HOW TO COMPLETE THIS TASK:
Set down every entry below exactly as it stands.

(Records from a dataset)
··········
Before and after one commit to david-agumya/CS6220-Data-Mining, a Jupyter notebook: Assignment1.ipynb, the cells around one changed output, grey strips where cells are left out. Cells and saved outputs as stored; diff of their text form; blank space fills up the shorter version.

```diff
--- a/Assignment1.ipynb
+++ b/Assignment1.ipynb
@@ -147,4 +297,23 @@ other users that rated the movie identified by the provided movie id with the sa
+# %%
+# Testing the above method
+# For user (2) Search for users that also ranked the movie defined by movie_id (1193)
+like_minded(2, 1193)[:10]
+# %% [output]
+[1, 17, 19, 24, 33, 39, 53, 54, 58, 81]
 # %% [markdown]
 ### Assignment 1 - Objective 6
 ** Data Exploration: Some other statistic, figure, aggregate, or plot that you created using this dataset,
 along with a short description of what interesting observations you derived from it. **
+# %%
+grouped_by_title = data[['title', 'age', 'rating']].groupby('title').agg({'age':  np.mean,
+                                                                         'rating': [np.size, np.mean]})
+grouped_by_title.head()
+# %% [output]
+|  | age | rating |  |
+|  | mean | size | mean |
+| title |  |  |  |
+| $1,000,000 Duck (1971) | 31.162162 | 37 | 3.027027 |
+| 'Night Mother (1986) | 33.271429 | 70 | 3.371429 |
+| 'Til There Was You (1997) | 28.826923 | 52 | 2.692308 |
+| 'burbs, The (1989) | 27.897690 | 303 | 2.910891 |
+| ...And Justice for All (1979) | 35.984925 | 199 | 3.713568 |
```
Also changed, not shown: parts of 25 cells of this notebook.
··········
WRITTEN RESPONSE:
Before and after one commit to david-agumya/CS6220-Data-Mining, a Jupyter notebook: Assignment1.ipynb, the cells around one changed output, grey strips where cells are left out. Cells and saved outputs as stored; diff of their text form; blank space fills up the shorter version.

```diff
--- a/Assignment1.ipynb
+++ b/Assignment1.ipynb
@@ -147,4 +297,23 @@ other users that rated the movie identified by the provided movie id with the sa
+# %%
+# Testing the above method
+# For user (2) Search for users that also ranked the movie defined by movie_id (1193)
+like_minded(2, 1193)[:10]
+# %% [output]
+[1, 17, 19, 24, 33, 39, 53, 54, 58, 81]
 # %% [markdown]
 ### Assignment 1 - Objective 6
 ** Data Exploration: Some other statistic, figure, aggregate, or plot that you created using this dataset,
 along with a short description of what interesting observations you derived from it. **
+# %%
+grouped_by_title = data[['title', 'age', 'rating']].groupby('title').agg({'age':  np.mean,
+                                                                         'rating': [np.size, np.mean]})
+grouped_by_title.head()
+# %% [output]
+|  | age | rating |  |
+|  | mean | size | mean |
+| title |  |  |  |
+| $1,000,000 Duck (1971) | 31.162162 | 37 | 3.027027 |
+| 'Night Mother (1986) | 33.271429 | 70 | 3.371429 |
+| 'Til There Was You (1997) | 28.826923 | 52 | 2.692308 |
+| 'burbs, The (1989) | 27.897690 | 303 | 2.910891 |
+| ...And Justice for All (1979) | 35.984925 | 199 | 3.713568 |
```
Also changed, not shown: parts of 25 cells of this notebook.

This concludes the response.